SUPPLIED ENTRIES:
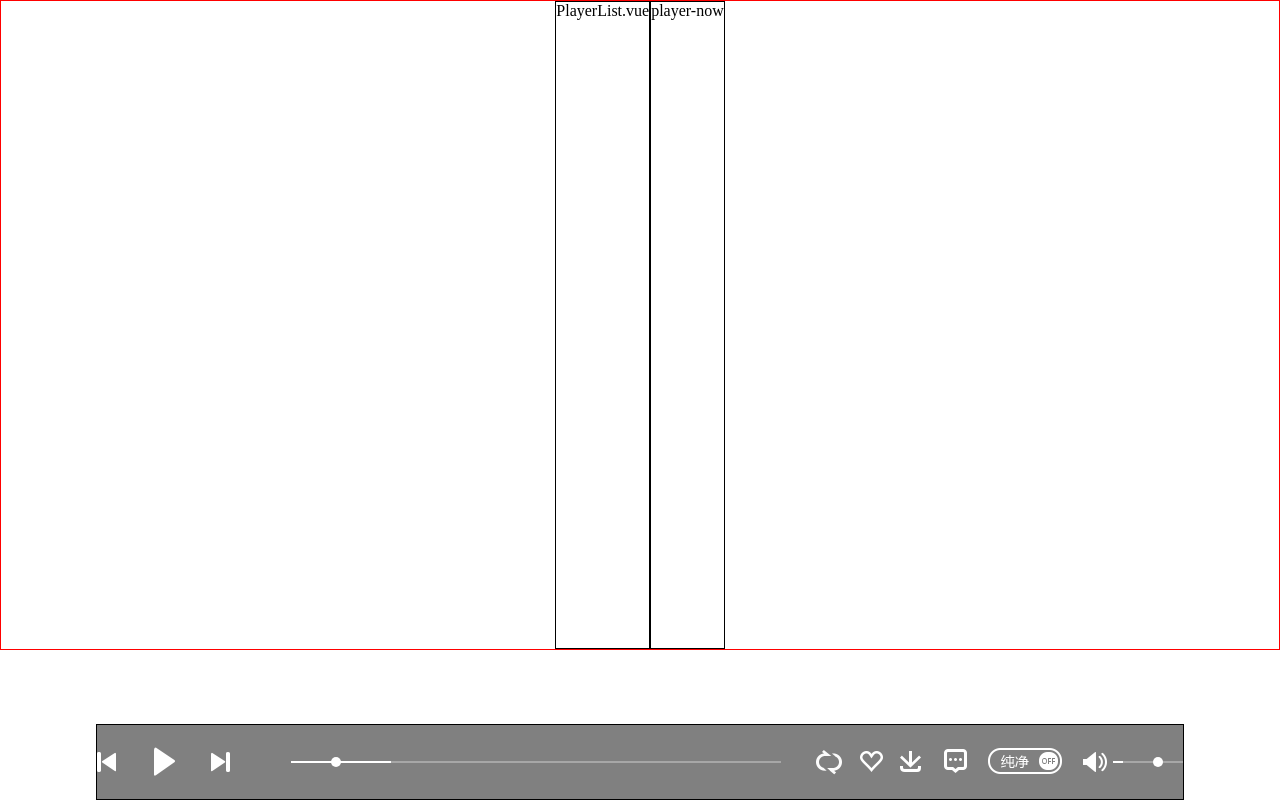
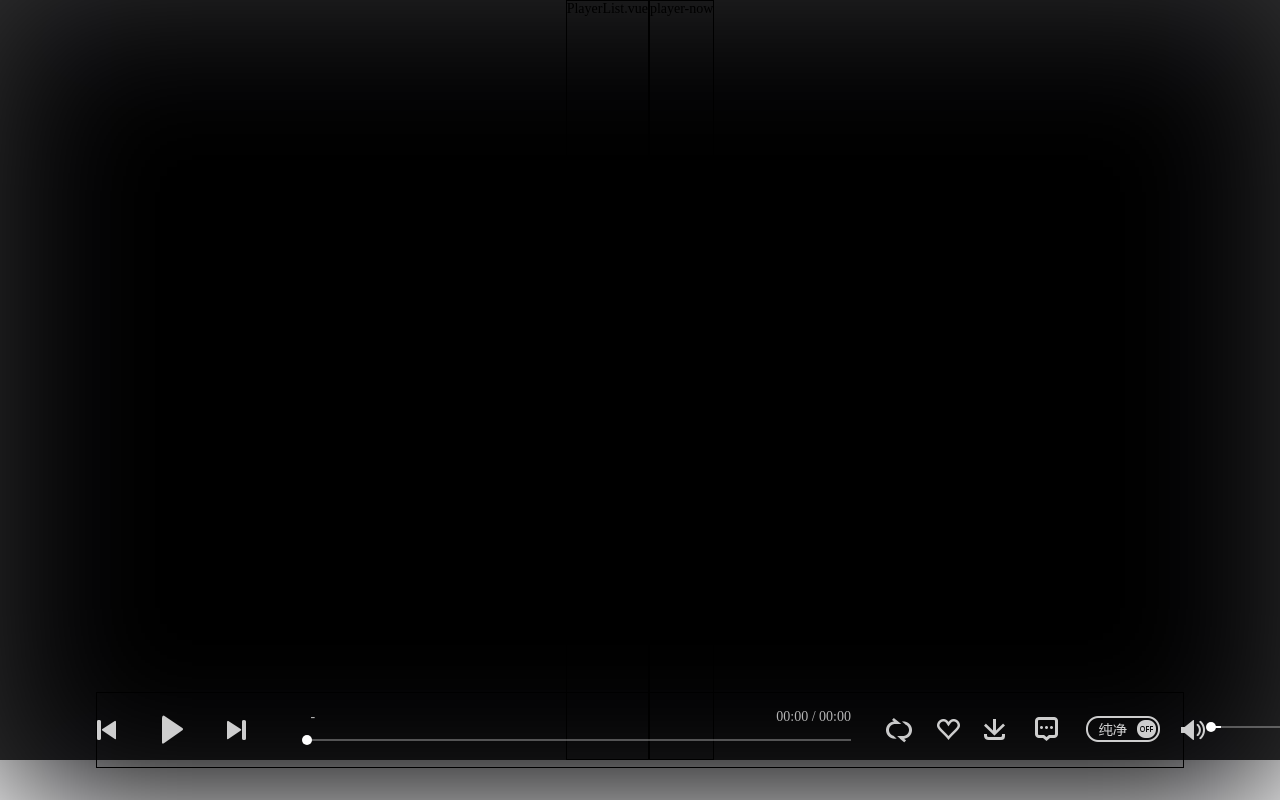
Before and after one commit to GITHUBXIONGXINOG/qqmusic, a Vue app: page /player/1 in a window 1280 px wide. Built offline with nearby package versions, Linux system fonts and the light colour scheme; no server answers.

Commit message:
37.播放界面部分2

```diff
--- a/src/assets/css/player.scss
+++ b/src/assets/css/player.scss
@@ -1,27 +1,32 @@
 .player-page{
-  border: 1px solid red;
-  height: 650px;
+  //border: 1px solid red;
+  height: 760px;
   display: flex;
   justify-content: center;
   position: relative;
+  background:rgba(0,0,0,.8);
+  font-size: 14px;
   //播放列表
   .player-list{
     border: 1px solid black;
-
+    z-index: 2;
   }
   //正在播放
   .player-now{
     border: 1px solid black;
+    z-index: 2;
 
   }
   //播放控制组件
   .player-bar{
-    background: grey;
+    //background: grey;
     border: 1px solid black;
     position: fixed;
-    bottom: 0;
+    bottom: 32px;
     width: 85%;
+    min-width: 50%;
     height: 75.68px;
+    z-index: 3;
     .audio-panel{
       //border: 1px solid blue;
       height: 100%;
@@ -34,8 +39,9 @@
         //播放按钮
         .play-btns{
           //border: 1px solid green;
-          width: 160px;
-          height: 100%;
+          //width: 160px;
+          height: 100px;
+          min-width: 160px;
           display: flex;
           justify-content: space-between;
           margin: 0 50px 0 0 ;
@@ -46,7 +52,12 @@
             align-items: center;
             i{
               display: flex;
-
+              cursor: pointer;
+              opacity: .8;
+              &:hover{
+                color: black;
+                opacity: 1;
+              }
             }
           }
           .back{
@@ -91,27 +102,35 @@
         //进度条
         .progress{
           //border: 1px solid blue;
-          width: 50%;
-          height: 2px;
+          //width: 50%;
+          height: 8px;
           //margin:0px 35px 0px 50px ;
           position: relative;
-
+          top: 13px;
+          &:hover{
+            cursor: pointer;
+          }
           //进度条总长度
           .bgSlot{
             height: 2px;
             width: 100%;
             //background: #000;
             background: rgba(255,255,255,.3);
-
+            &:hover{
+              cursor: pointer;
+            }
           }
           //已播放长度
           .overTime{
             //border: 1px solid black;
-            width: 100px;
+            //width: 100px;
             background: white;
             height: 2px;
             position: absolute;
             top: 0;
+            &:hover{
+              cursor: pointer;
+            }
           }
           //当前进度指示原点
           .currentTime{
@@ -120,19 +139,61 @@
             background: white;
             position: absolute;
             top: -4px;
-            margin-left: 40px ;
+            left: -5px;
+            //margin-left: 40px ;
             border-radius: 50%;
+            &:hover{
+              cursor: pointer;
+            }
 
           }
+          //歌曲信息
+          .songInfo{
+            position: absolute;
+            width: 100%;
+            top: -30px;
+            display: flex;
+            justify-content: space-between;
+            color: rgba(225,225,225,.8);
+            //歌曲名字和作者
+            .songTitle{
+              //border: 1px solid red;
+              max-width: 80%;
+              text-overflow: ellipsis;
+              overflow: hidden;
+              white-space: nowrap;
+             span{
+               &:hover{
+                 color: #bdbdbe;
+                 cursor: pointer;
+               }
+              }
+            }
+            //时间信息
+            .songTime{
+              //border: 1px solid red;
+              display: flex;
+              //当前时间
+              .currentTimeText{
+
+              }
+              //总时间
+              .durationTimeText{
+
+              }
+            }
+          }
+
         }
         //更多操作
         .moreOpera{
           //border: 1px solid red;
           height: 100%;
-          width: 280px;
+          min-width: 280px;
           display: flex;
           justify-content: space-between;
           margin: 0 0 0 35px;
+
           span{
             display: flex;
             align-items: center;
@@ -141,7 +202,11 @@
               //border: 1px solid red;
               background: url("../img/player@2x.png") no-repeat ;
               background-size:132px 1000px;
-
+              opacity: .8;
+              &:hover{
+                    cursor: pointer;
+                    opacity: 1;
+                  }
             }
           }
           //列表循环
@@ -217,8 +282,16 @@
               height: 25px;
               background: url("../img/player@2x.png") no-repeat 0px -142px;
               background-size:132px 1000px;
+              opacity: .8;
+              &:hover{
+                opacity: 1;
+                cursor: pointer;
               }
             }
+          }
+          .progress{
+            position: relative;
+            top: 0;
             //进度条总长度
             .bgSlot{
               width: 70px;
@@ -226,6 +299,8 @@
               position: relative;
               //border: 1px solid black;
               background: rgba(255,255,255,.3);
+              top: 0px;
+              bottom: 10px;
             }
             //已播放长度
             .overTime{
@@ -240,7 +315,36 @@
 
             }
           }
+
         }
       }
     }
   }
+
+  //背景图片
+  .background-picture{
+    border: 1px solid blue;
+    position: fixed;
+    width: 100%;
+    height: 100%;
+    overflow: hidden;
+    display: block;
+    background: #000;
+    //高斯模糊
+    filter: blur(80px);
+    //图片信息
+    img{
+      width: 100%;
+      transform: scale(1.2);
+      position: absolute;
+      top: -40%;
+      //图片亮度
+      filter: brightness(60%);
+      background: #000;
+      //阻止默认事件
+      pointer-events:none;
+    }
+
+
+  }
+}
--- a/src/components/main/player/PlayerBar.vue
+++ b/src/components/main/player/PlayerBar.vue
@@ -1,22 +1,40 @@
 <template>
-    <div class="player-bar">
+    <div class="player-bar" ref="playerBar">
         <div class="audio-panel">
             <audio  @canplay="getDuration" @timeupdate="updateTime"  :src="playerUrl"  ref="audio"></audio>
             <div class="audio-control">
                 <!--控制按钮-->
                 <div class="play-btns">
                     <span class="back"><i></i></span>
-                    <span class="startAndStop"><i></i></span>
+                    <span class="startAndStop"  @click="changeSongStatus()"><i></i></span>
                     <span class="next"><i></i></span>
                 </div>
                 <!--进度条-->
-                <div class="progress">
+                <div class="progress" @click="clickProgress()">
                     <!--进度条总长度-->
-                    <div class="bgSlot"></div>
+                    <div class="bgSlot" ref="bgSlot" @click="clickProgress()"></div>
                     <!--已播放长度-->
-                    <div class="overTime"></div>
+                    <div class="overTime" ref="overTime" @click="clickProgress()"></div>
                     <!--当前进度指示原点-->
-                    <div class="currentTime"></div>
+                    <div class="currentTime" ref="currentTime"></div>
+                    <!--歌曲信息-->
+                    <div class="songInfo">
+                        <!--歌曲名字和作者-->
+                        <div class="songTitle">
+                            <span>{{songTitle}}</span>
+                            <span>&nbsp;-&nbsp;</span>
+                            <span>{{singer}}</span>
+                        </div>
+                        <!--歌曲时间信息-->
+                        <div class="songTime">
+                            <!--当前时间-->
+                            <span class="currentTimeText">{{currentTime}}</span>
+                            <span>&nbsp;/&nbsp;</span>
+                            <!--总时间-->
+                            <span class="durationTimeText">{{duration}}</span>
+                        </div>
+                    </div>
+
                 </div>
                 <!--更多操作-->
                 <div class="moreOpera">
@@ -57,11 +75,27 @@
             playerUrl:{
                 type: String,
                 required: true
+            },
+            //歌曲标题
+            songTitle:{
+                type: String,
+                required: true
+            },
+            //歌手
+            singer:{
+                type: String,
+                required: true
             }
+
+
         },
         data(){
             return{
-
+                durationOriginal:0,//总时间初始格式
+                currentTimeOriginal:0,//当前时间初始格式
+                duration:'00:00',//总时间格式化
+                currentTime:'00:00',//当前时间格式化
+                bgSlotWidth:0,//当前背景区域的宽度
             }
         },
         methods:{
@@ -69,17 +103,79 @@
             getDuration() {
               /*  debugger
                 console.log(this.$refs.audio.duration); //此时可以获取到duration*/
-                this.duration = this.$refs.audio.duration;
+                this.durationOriginal = this.$refs.audio.duration
+                this.duration = this.timeFormat(this.durationOriginal);
             },
             //获取当前播放时间
             updateTime(e) {
-                this.currentTime = e.target.currentTime;  //获取audio当前播放时间
+                this.currentTimeOriginal = e.target.currentTime
+                this.currentTime = this.timeFormat(this.currentTimeOriginal);  //获取audio当前播放时间
             },
+            //播放暂停歌曲
+            changeSongStatus(){
+                let audio =this.$refs.audio//获取audio
+                if (audio.paused){//如果暂停状态
+                    audio.play()  //调用播放
+                }else {             //如果播放状态
+                        audio.pause()   //调用暂停
+                }
+            },
+            //当前进度条
+            currentProgress(){
+                // debugger
+                //走过长度
+                let length = (this.currentTimeOriginal/this.durationOriginal)*this.bgSlotWidth
+                let over = this.$refs.overTime
+                    over.style.width=length+'px'
+                //指示圆点
+                let currentTime = this.$refs.currentTime
+                    currentTime.style.left=(length-5)+'px'
+            },
+            //点击进度条
+            clickProgress(event){
+                const e = event || window.event
+                let through = (e.offsetX/this.bgSlotWidth)*100
+                this.$refs.overTime.style.width=e.offsetX+'px'
+                this.$refs.currentTime.style.left=(e.offsetX-5)+'px'
+              /*  this.$refs.audio.currentTime = (e.offsetX/this.bgSlotWidth)
+                debugger
+                console.log(this.$refs.audio.currentTime);*/
+                this.$refs.audio.currentTime=(through/100)*this.durationOriginal
+            },
+            //进度条初始化
+            progressInit(){
+                this.bgSlotWidth = (document.body.clientWidth)*.425
+                this.$refs.bgSlot.style.width=  this.bgSlotWidth + 'px'
+
+            },
+
+
+
+
         },
         created() {
 
         },
+        computed:{
+            //时间格式化
+            timeFormat(){
+                return function (val) {
+                    // debugger
+                    let min = Math.floor(val/60)
+                    let s = Math.floor(val%60)
+                    min = min<10 ? '0'+min : min
+                    s = s<10 ? '0'+s : s
+                    return min + ':' + s
+                }
+            }
+        },
         mounted() {
+            //进度条初始化
+            this.progressInit()
+            //监听浏览器的窗口缩放事件window.onresize
+            window.onresize = ()=> {
+                this.progressInit();
+            }
 
         },
         watch:{
@@ -88,9 +184,13 @@
                     //通过$refs获取到audio标签,并使用play()进行播放
                     this.$refs.audio.play()
                 })
-
-
-            }
+            },
+            //监视当前时间变化
+            currentTime(val){
+                this.$nextTick(item=>{
+                    this.currentProgress()
+                })
+            },
 
         },
     }
--- a/src/views/musicHall/playrer/PlayerPage.vue
+++ b/src/views/musicHall/playrer/PlayerPage.vue
@@ -8,7 +8,12 @@
         <!-- 播放控制组件-->
         <player-bar
             :playerUrl="songPlayerUrl"
+            :songTitle="songTitle"
+            :singer="singer"
         />
+        <div class="background-picture">
+            <img :src="songPicture" alt="" @click.prevent>
+        </div>
 
     </div>
 </template>
@@ -27,31 +32,49 @@
         },
         data(){
             return{
-              songPlayerUrl:'',
+                songPlayerUrl:'',//歌曲播放
+                songInfoUrl:'',//歌曲信息
+                songPicture:'',//歌曲图片
+                songTitle:'',//歌曲标题
+                singer:'',//歌手
             }
         },
         methods:{
           async fetchPlayerApi(){
               //歌曲播放url
-              let url = '/api/song/urls?id='+this.songId
-              const res = await this.$http.get(url)
-              this.songPlayerUrl = res.data.data
+              let playerUrl = '/api/song/urls?id='+this.songId
+              const resOfPlayer = await this.$http.get(playerUrl)
+              this.songPlayerUrl = resOfPlayer.data.data
               this.songPlayerUrl = (Object.values(this.songPlayerUrl))[0]
 
-          }
+              //歌曲信息
+              let songInfoUrl = '/api/song?songmid='+this.songId
+              const resOfSongInfo = await this.$http.get(songInfoUrl)
+              this.songInfoUrl = resOfSongInfo.data.data
+              this.songPicture =  `https://y.gtimg.cn/music/photo_new/T002R300x300M000${this.songInfoUrl.track_info.album.mid}.jpg`
+              this.songTitle =  this.songInfoUrl.track_info.title
+              this.singer =  this.songInfoUrl.track_info.singer[0].name
+          },
+
 
         },
         created() {
            this.fetchPlayerApi()
 
         },
+
+        mounted() {
+
+        },
+
         watch:{
-            songI:{
+            songId:{
                 handler:function () {
                     this.fetchPlayerApi()
                 },
                 deep:true
-            }
+            },
+
         },
         components:{
             PlayerList,//播放列表
--- a/vue.config.js
+++ b/vue.config.js
@@ -5,8 +5,8 @@ module.exports = {
         // lintOnSave: false, //是否开启eslint
         proxy:{
             '/api':{ //匹配 /api
-                target:'https://api.qq.jsososo.com', //匹配 /api 后转换的地址
-                // target:'http://www.cqxiong.ml:3300', //匹配 /api 后转换的地址
+                // target:'https://api.qq.jsososo.com', //匹配 /api 后转换的地址
+                target:'http://www.cqxiong.ml:3300', //匹配 /api 后转换的地址
                 changeOrigin: true,//运行跨域
                 ws:true,
                 secure:false,
```
Lines whose indentation alone changed are shown as unchanged.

EXERCISE REQUIREMENTS:
The answer should be nothing but the number of lines above that contain "const".

EXERCISE ANSWER:
4